Research Reveals The Cost of Mobile Ads on News Sites
- Monday, October 5th, 2015
- Share this article:
Ad blocking is a hugely contentious issue in the world of digital marketing right now, but very little work has been put into examining why users are electing to download ad blocking software beyond a general assumption that consumers dislike advertising.
A new study by the New York Times has examined how mobile advertising affects the load times of the top 50 online news entities, and has found a huge disparity among different publishers, with advertising adding up to 30 seconds to the time it takes to view a story.
The list was evenly split when it came to advertising vs editorial load times, with advertising content consuming the majority of the data on 26 websites. The worst offender was Boston.com, where large video ads made up 15.4mb of data on the homepage, compared to just 4.0mb of editorial content.
Other sites where ads content weighed heavily included The Independent, the Chicago Tribune and The Daily Beast. While the New York Post was one of the slowest websites to load over 4G, the majority of this was actually due to large editorial photos, so ad blockers had little effect on loading times.
At the other end of the sale, sites like The Guardian, Yahoo!, NPR and The Washington Post all had data-light websites with adverts making little or no impact to load times. USA Today boasted the smallest mobile website overall, with just 0.4mb of ad content and 1.0mb of editorial on the homepage.
Removing ads from the equation doesnt just time, but also money, with an average American mobile plan charging around a penny for each megabyte of data. Visiting the homepage of Boston.com once a day for a month would cost around $9.50 (£6.26) in data usage purely for the ad content.
With an ad blocker employed, the number of files accessed during a visit to Boston.com dropped from 389 to 52, and the load time decreased from 33 seconds to seven. Even on a more typical website like the Los Angeles Times, an ad blocker dropped load times by three quarters and cut the number of files from 178 to 20.
Figures like this give us some valuable insight into why consumers choose to employ ad blockers.
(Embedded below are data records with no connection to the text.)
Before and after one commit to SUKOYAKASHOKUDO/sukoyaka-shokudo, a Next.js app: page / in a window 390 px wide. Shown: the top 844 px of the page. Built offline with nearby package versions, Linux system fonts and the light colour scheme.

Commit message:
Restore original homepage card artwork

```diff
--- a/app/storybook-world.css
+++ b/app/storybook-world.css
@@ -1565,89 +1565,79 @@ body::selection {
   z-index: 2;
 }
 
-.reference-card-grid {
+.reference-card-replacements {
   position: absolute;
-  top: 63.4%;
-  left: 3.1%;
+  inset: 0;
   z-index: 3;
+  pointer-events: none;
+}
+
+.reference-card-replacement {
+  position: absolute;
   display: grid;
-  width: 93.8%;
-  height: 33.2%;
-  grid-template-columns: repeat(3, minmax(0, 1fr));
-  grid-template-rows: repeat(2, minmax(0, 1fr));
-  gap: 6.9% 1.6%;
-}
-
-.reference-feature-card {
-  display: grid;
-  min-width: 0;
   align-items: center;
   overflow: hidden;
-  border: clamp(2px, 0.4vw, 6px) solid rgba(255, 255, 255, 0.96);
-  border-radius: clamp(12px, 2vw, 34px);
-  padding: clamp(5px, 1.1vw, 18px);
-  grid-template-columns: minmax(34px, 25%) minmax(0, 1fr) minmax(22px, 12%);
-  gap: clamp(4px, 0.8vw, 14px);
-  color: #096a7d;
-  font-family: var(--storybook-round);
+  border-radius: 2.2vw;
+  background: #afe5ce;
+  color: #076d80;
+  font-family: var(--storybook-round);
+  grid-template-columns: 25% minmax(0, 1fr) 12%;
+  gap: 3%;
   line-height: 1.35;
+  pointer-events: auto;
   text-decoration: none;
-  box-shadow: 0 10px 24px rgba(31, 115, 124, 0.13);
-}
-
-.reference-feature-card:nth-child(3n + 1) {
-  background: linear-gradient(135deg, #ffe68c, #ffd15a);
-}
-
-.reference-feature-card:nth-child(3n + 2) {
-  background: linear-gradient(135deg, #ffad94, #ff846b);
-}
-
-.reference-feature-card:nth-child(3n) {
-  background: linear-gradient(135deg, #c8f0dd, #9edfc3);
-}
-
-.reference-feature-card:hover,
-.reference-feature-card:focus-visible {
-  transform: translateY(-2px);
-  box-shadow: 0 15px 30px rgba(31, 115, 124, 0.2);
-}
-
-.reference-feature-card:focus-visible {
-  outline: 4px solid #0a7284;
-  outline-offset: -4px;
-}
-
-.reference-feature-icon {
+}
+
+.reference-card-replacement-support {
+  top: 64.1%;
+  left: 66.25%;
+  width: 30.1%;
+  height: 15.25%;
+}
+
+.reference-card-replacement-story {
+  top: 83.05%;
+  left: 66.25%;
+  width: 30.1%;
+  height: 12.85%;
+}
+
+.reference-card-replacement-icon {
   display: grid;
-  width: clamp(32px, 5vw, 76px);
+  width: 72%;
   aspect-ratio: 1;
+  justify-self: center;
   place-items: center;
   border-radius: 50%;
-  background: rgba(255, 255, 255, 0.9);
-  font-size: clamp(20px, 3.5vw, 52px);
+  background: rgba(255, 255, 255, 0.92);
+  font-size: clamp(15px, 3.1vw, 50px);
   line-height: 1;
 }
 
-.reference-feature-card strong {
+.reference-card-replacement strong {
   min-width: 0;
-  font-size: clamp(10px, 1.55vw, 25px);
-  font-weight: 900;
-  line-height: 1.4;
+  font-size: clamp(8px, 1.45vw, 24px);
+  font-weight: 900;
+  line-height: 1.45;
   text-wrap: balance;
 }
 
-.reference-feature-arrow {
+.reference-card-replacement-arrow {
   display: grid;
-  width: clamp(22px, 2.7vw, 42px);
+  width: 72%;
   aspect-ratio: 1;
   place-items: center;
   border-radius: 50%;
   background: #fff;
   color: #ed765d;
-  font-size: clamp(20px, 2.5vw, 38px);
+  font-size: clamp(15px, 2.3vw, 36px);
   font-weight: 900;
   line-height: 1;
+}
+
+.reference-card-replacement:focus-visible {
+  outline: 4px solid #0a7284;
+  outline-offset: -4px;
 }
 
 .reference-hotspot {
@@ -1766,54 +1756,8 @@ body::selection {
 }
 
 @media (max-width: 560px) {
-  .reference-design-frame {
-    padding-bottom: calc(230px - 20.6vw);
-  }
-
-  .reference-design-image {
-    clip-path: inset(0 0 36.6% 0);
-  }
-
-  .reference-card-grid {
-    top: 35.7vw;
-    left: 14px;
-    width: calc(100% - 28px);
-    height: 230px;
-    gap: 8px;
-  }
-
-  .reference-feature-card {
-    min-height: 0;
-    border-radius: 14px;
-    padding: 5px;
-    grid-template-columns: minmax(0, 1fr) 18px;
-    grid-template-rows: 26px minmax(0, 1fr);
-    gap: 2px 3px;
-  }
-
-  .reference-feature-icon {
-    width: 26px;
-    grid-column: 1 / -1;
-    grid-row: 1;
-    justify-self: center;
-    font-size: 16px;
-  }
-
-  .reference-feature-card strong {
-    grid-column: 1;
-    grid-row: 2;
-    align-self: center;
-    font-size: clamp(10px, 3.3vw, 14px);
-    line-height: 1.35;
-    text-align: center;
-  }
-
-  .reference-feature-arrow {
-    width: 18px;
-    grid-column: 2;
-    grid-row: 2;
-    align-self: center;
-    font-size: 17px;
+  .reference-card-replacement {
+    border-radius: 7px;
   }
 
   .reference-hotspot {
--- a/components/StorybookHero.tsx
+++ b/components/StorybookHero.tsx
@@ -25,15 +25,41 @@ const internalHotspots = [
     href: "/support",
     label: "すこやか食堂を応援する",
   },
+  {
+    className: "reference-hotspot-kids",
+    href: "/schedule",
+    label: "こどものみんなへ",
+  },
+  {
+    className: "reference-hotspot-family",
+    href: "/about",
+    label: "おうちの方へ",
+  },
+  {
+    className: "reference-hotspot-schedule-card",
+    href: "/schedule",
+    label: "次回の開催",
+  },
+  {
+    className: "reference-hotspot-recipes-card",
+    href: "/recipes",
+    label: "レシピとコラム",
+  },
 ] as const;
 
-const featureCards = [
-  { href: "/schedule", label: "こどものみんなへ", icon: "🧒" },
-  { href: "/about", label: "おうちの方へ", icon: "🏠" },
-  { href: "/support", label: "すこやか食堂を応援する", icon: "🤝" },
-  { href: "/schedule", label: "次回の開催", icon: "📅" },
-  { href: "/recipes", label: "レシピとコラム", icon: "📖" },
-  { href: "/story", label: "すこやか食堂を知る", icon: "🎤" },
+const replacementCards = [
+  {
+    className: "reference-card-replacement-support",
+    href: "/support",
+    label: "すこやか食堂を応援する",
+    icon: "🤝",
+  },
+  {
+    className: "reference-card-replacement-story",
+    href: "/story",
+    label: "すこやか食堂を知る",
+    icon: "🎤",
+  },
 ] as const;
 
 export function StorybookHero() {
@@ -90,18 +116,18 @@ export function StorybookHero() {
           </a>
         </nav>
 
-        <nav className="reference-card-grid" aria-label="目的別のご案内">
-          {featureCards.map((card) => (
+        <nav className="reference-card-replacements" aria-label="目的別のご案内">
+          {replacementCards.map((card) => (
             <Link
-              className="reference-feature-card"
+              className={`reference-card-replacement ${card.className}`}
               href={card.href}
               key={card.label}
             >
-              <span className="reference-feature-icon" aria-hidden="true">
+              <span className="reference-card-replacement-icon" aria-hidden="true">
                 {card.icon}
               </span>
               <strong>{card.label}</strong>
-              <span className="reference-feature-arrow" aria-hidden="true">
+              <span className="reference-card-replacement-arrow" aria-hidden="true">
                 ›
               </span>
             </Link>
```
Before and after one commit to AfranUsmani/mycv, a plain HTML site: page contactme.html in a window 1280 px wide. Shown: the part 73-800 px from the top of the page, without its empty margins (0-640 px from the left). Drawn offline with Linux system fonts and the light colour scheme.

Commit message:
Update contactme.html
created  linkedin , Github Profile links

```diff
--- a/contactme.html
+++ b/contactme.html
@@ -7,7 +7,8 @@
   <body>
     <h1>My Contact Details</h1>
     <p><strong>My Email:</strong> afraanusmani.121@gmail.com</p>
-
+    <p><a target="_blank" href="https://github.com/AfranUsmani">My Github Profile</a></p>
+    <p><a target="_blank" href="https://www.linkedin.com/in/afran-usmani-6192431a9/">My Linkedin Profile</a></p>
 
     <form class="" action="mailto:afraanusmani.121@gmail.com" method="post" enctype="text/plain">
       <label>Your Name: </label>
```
The mobile experience is all about speed and convenience, and when ads weigh so heavily on users time and money, its no surprise they are seeking out solutions to avoid advertising.